Not enough homes being built for older people – new research

The number of people aged 85 and over will more than double in the UK over the next 25 years. With an ageing population will come additional pressures on services and resources – and one area of specific concern is housing.

Inappropriately designed and located housing can cause discomfort and suffering for older people, increasing the chance of accidents and falls in the home, fuel poverty and exposure to the cold – as well as increased isolation and loneliness.

Recent research suggests the cost to the NHS from older people being poorly housed is over £600m a year. While some of the issues may be remedied with home improvements and adaptations, there is a need for more specialist accommodation for older people.

Our recent research, funded by the NHS and conducted in partnership with local authorities in Cambridgeshire, has focused on this very issue. We have found that if current trends continue, there will be stark shortages in specialist housing for older people across England by 2035. Specifically, our findings reveal that more than 750,000 additional specialist homes will be required by this date, in England alone, to deal with the shortfall.

Not enough homes

As people get older they have a number of housing choices. They can stay living in their home – and potentially receive care and support if required – or they can enter specialist housing. This includes sheltered housing, often comprised of self-contained flats or bungalows reserved for people over the age of 55 or 60, with some shared facilities and on-site support. It also includes age exclusive housing, similarly reserved for older people, but without support.

Research shows eight million people over the age of 60 are interested in downsizing if the right home was to be available. Shutterstock

Specialist housing also includes Extra Care accommodation designed to meet the needs of frailer older people – with varying levels of care and support available on site. Extra Care housing gives people “their own front door” with options in some schemes to purchase properties.

Our research estimates that with an ageing population, there will be significant shortfalls in these types of specialist housing. We predict that nearly 90% of local authorities are likely to require at least 1,000 additional specialist dwellings between now and 2035.

Supply and demand

We also found that the greatest shortages in specialist housing are in more deprived areas of the country.

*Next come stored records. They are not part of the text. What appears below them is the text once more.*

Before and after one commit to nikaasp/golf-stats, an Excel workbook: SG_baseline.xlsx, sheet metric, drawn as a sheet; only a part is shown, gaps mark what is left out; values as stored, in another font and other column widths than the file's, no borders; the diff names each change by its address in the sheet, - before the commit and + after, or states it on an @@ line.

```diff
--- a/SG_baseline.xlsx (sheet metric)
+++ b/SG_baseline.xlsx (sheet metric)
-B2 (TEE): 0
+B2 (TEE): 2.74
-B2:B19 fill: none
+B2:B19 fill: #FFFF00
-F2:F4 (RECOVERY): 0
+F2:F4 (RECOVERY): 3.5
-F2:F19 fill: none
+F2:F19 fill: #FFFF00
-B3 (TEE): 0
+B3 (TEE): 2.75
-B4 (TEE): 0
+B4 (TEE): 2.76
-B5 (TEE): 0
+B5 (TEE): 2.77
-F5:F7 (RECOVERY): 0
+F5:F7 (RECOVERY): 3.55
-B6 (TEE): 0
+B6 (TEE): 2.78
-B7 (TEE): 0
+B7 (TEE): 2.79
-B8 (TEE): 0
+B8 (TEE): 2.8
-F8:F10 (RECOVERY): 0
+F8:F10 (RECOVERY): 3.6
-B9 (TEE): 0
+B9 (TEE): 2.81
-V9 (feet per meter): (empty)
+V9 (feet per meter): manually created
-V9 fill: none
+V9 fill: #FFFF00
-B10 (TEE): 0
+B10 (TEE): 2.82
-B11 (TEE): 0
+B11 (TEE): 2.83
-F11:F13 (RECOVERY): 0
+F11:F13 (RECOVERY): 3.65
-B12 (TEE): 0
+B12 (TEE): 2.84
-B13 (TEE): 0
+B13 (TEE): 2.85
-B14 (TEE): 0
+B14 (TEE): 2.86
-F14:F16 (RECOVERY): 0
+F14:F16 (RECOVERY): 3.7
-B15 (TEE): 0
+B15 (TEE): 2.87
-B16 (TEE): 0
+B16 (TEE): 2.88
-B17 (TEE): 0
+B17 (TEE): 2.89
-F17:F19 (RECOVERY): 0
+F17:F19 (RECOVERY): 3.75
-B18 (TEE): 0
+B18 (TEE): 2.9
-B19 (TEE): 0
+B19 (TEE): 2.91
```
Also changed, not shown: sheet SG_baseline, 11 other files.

This suggests that where housing markets are weakest, problems in supply are likely to be the most acute. Notable hot spots of under supply are found in Yorkshire and the Humber and the Northwest of England.

Current over and under supply of specialist housing units in local authorities in England. EAC and Sheffield Hallam University, Author provided

This pattern represents housing market failure caused by the reluctance of private developers of older people’s housing to enter these markets – because their schemes are not deemed financially viable. This has led to a reliance on public bodies, housing associations and other providers to meet these shortages, and to ensure there are affordable options for older people at a local level.

To help local authorities and housing providers understand the requirements in their areas, we have developed a tool which can help them plan future housing provision. Using population projections and a wealth of other data, it recommends how many specialist housing and care beds are required in their area.

Understanding future needs

The findings from this research are sobering. Not only do many areas need significantly more specialist homes for older people, but we need to create accommodation suitable for an ageing population which may be suffering from more acute and multiple health conditions.

Extra Care housing is one solution and we recommend that 61% of local authorities will need upwards of 200 additional Extra Care homes by 2035. This will demand major changes to the way housing providers and local authorities plan and finance this form of provision.

What all this shows is that unless there is a radical change, shortfalls in supply will prevail and likely worsen. This means that more and more people will have to remain in housing unsuitable for their needs, with increased risks to their health and well-being. So much more can be done, it merely requires concerted investment and improved planning.